In my recent paper looking at progress so far on the development agenda in 2005, I promised to come back to the question of how much additional aid has been pledged during the "year of development".
The UK government has claimed that:
The agreement at Gleneagles went a very long way to achieving what the Commission [for Africa] recommends. Extra money from the United States and Japan will be added to Europe’s commitment to reach the UN’s target of providing 0.7% of national income for development by 2015. This will release an extra $50 billion a year to poor countries by 2010, $25 billion of which will go to Africa, more than doubling aid to Africa compared to 2004.
By contrast, Oxfam has said that commitments made by the G8 during 2005 may add only about $16 billion to the global aid budget by 2010 over and above existing trends.
So who is right? I don’t agree with either, but Oxfam was pretty close. According to my detailed estimates, the increase in aid promised for 2010 is less than $14 billion a year compared to what was already pledged.

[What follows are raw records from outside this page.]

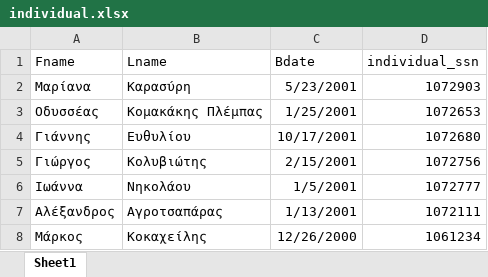
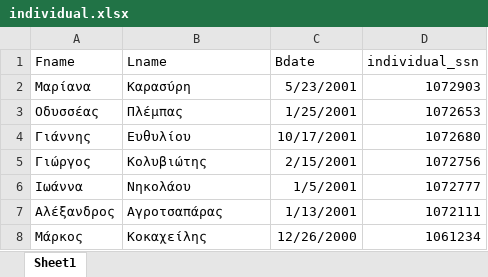
Before and after one commit to marosimosi/hotel_database, an Excel workbook: individual.xlsx, sheet Sheet1, drawn as a sheet; values as stored, in another font and other column widths than the file's, no borders; the diff names each change by its address in the sheet, - before the commit and + after, or states it on an @@ line.

Commit message:
update individual.xlsx

```diff
--- a/individual.xlsx (sheet Sheet1)
+++ b/individual.xlsx (sheet Sheet1)
-B3 (Lname): Κομακάκης Πλέμπας
+B3 (Lname): Πλέμπας
```
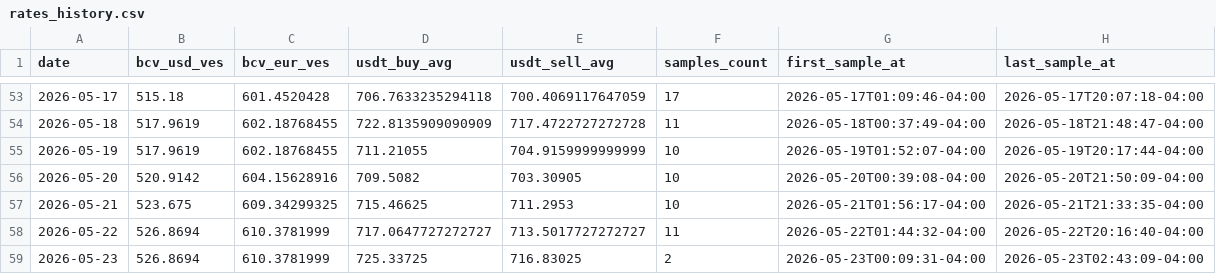
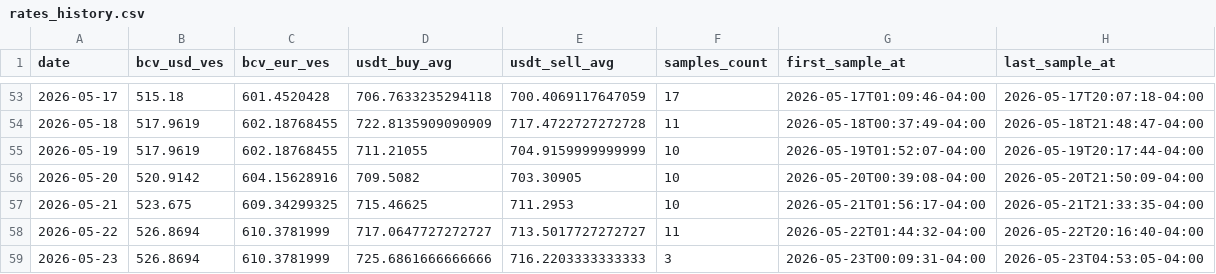
Before and after one commit to vhurdaneta/trmnl-bcv-usdt, a CSV file: data/rates_history.csv, drawn as a sheet; only a part is shown, gaps mark what is left out.

```diff
--- a/data/rates_history.csv
+++ b/data/rates_history.csv
@@ -58,2 +58,2 @@ date,bcv_usd_ves,bcv_eur_ves,usdt_buy_avg,usdt_sell_avg,samples_count,first_samp
 2026-05-22,526.8694,610.3781999,717.0647727272727,713.5017727272727,11,2026-05-22T01:44:32-04:00,2026-05-22T20:16:40-04:00
-2026-05-23,526.8694,610.3781999,725.33725,716.83025,2,2026-05-23T00:09:31-04:00,2026-05-23T02:43:09-04:00
+2026-05-23,526.8694,610.3781999,725.6861666666666,716.2203333333333,3,2026-05-23T00:09:31-04:00,2026-05-23T04:53:05-04:00
```
Also changed, not shown: data/binance_samples.csv, 1 other file.
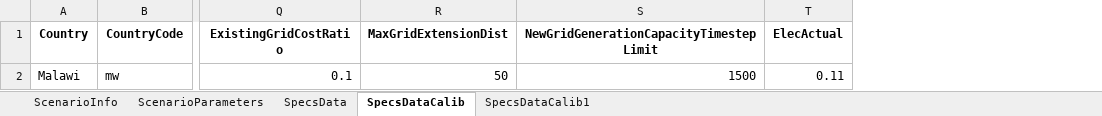
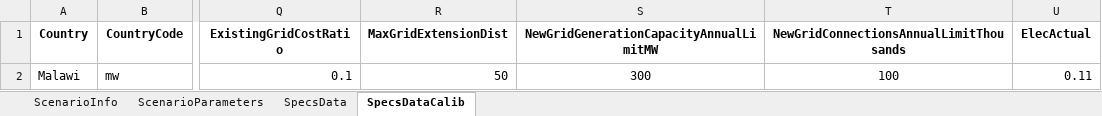
Before and after one commit to AndreasSahlberg/GEP-Working-dir, an Excel workbook: specs_mw_one_scenario.xlsx, sheet SpecsDataCalib, drawn as a sheet; only a part is shown, gaps mark what is left out; values as stored, in another font and other column widths than the file's, no borders; removed rows and columns are numbered as before the commit, all else as after; the diff names each change by its address in the sheet, - before the commit and + after, or states it on an @@ line.

Commit message:
Updated grid limitations
Annualized grid cap and grid connections limitations

```diff
--- a/specs_mw_one_scenario.xlsx (sheet SpecsDataCalib)
+++ b/specs_mw_one_scenario.xlsx (sheet SpecsDataCalib)
-sheet tab: SpecsDataCalib1
-column S, rows 1-2: NewGridGenerationCapacityTimestepLimit | 1500
+column S, rows 1-2: NewGridGenerationCapacityAnnualLimitMW | 300
+column T, rows 1-2: NewGridConnectionsAnnualLimitThousands | 100
```
Also changed, not shown: sheet SpecsData, 2 other files.
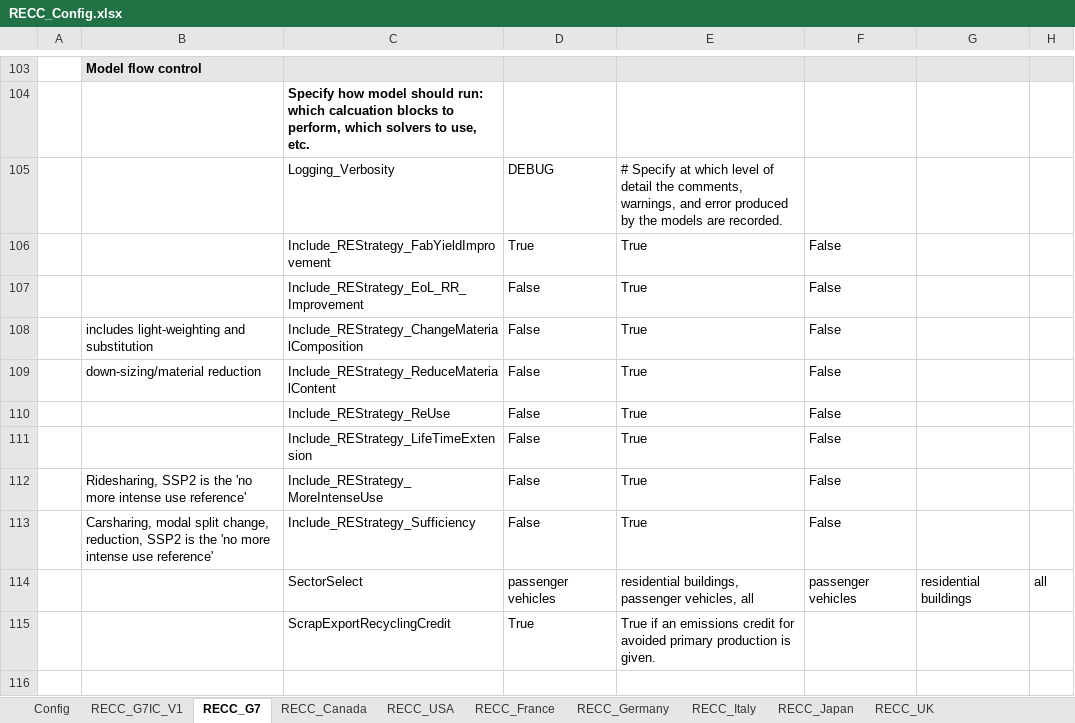
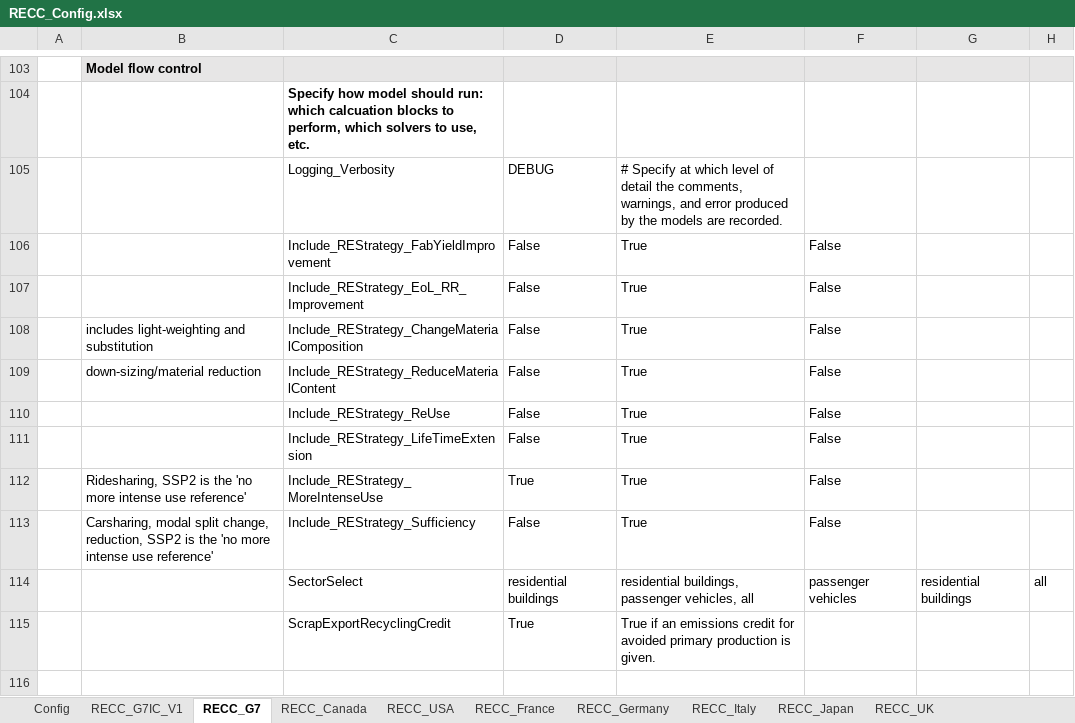
Before and after one commit to IndEcol/RECC-ODYM, an Excel workbook: RECC_Config.xlsx, sheet RECC_G7, drawn as a sheet; only a part is shown, gaps mark what is left out; values as stored, in another font and other column widths than the file's, no borders; the diff names each change by its address in the sheet, - before the commit and + after, or states it on an @@ line.

```diff
--- a/RECC_Config.xlsx (sheet RECC_G7)
+++ b/RECC_Config.xlsx (sheet RECC_G7)
-D106: True
+D106: False
-D112: False
+D112: True
-D114: passenger vehicles
+D114: residential buildings
```
Also changed, not shown: 1 other file.
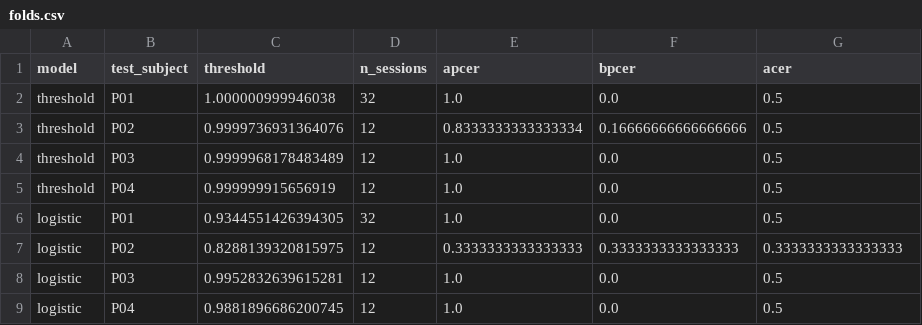
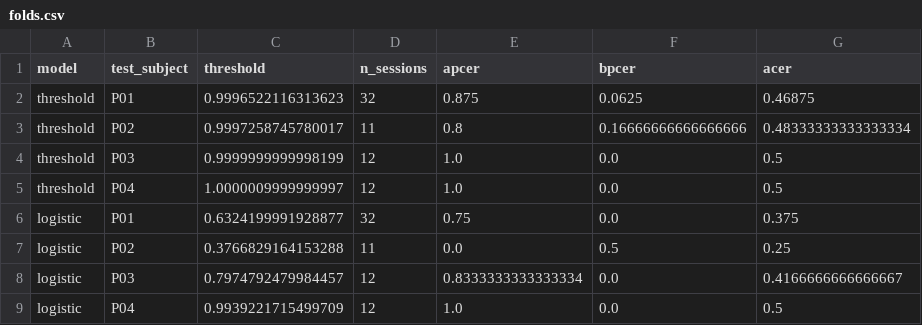
Before and after one commit to llllenah/frs-pad, a CSV file: runs/pilot_sref_mean/folds.csv, drawn as a sheet.

```diff
--- a/runs/pilot_sref_mean/folds.csv
+++ b/runs/pilot_sref_mean/folds.csv
@@ -1,9 +1,9 @@
 model,test_subject,threshold,n_sessions,apcer,bpcer,acer
-threshold,P01,1.000000999946038,32,1.0,0.0,0.5
-threshold,P02,0.9999736931364076,12,0.8333333333333334,0.16666666666666666,0.5
-threshold,P03,0.9999968178483489,12,1.0,0.0,0.5
-threshold,P04,0.999999915656919,12,1.0,0.0,0.5
-logistic,P01,0.9344551426394305,32,1.0,0.0,0.5
-logistic,P02,0.8288139320815975,12,0.3333333333333333,0.3333333333333333,0.3333333333333333
-logistic,P03,0.9952832639615281,12,1.0,0.0,0.5
-logistic,P04,0.9881896686200745,12,1.0,0.0,0.5
+threshold,P01,0.9996522116313623,32,0.875,0.0625,0.46875
+threshold,P02,0.9997258745780017,11,0.8,0.16666666666666666,0.48333333333333334
+threshold,P03,0.9999999999998199,12,1.0,0.0,0.5
+threshold,P04,1.0000009999999997,12,1.0,0.0,0.5
+logistic,P01,0.6324199991928877,32,0.75,0.0,0.375
+logistic,P02,0.3766829164153288,11,0.0,0.5,0.25
+logistic,P03,0.7974792479984457,12,0.8333333333333334,0.0,0.4166666666666667
+logistic,P04,0.9939221715499709,12,1.0,0.0,0.5
```
Also changed, not shown: runs/pilot_all/folds.csv, runs/pilot_all_mean/folds.csv, 12 other files.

My calculation uses figures from the OECD/DAC, by comparing projections made after Gleneagles with the projections based on pledges that had been made up to 2004. I tried to be generous, by making relatively pessimistic assumptions about what would have happened in 2010 without the additional pledges made in 2005 (which were mainly the commitments by EU Governments at their meeting on 24 May 2005). You can see the calculation here.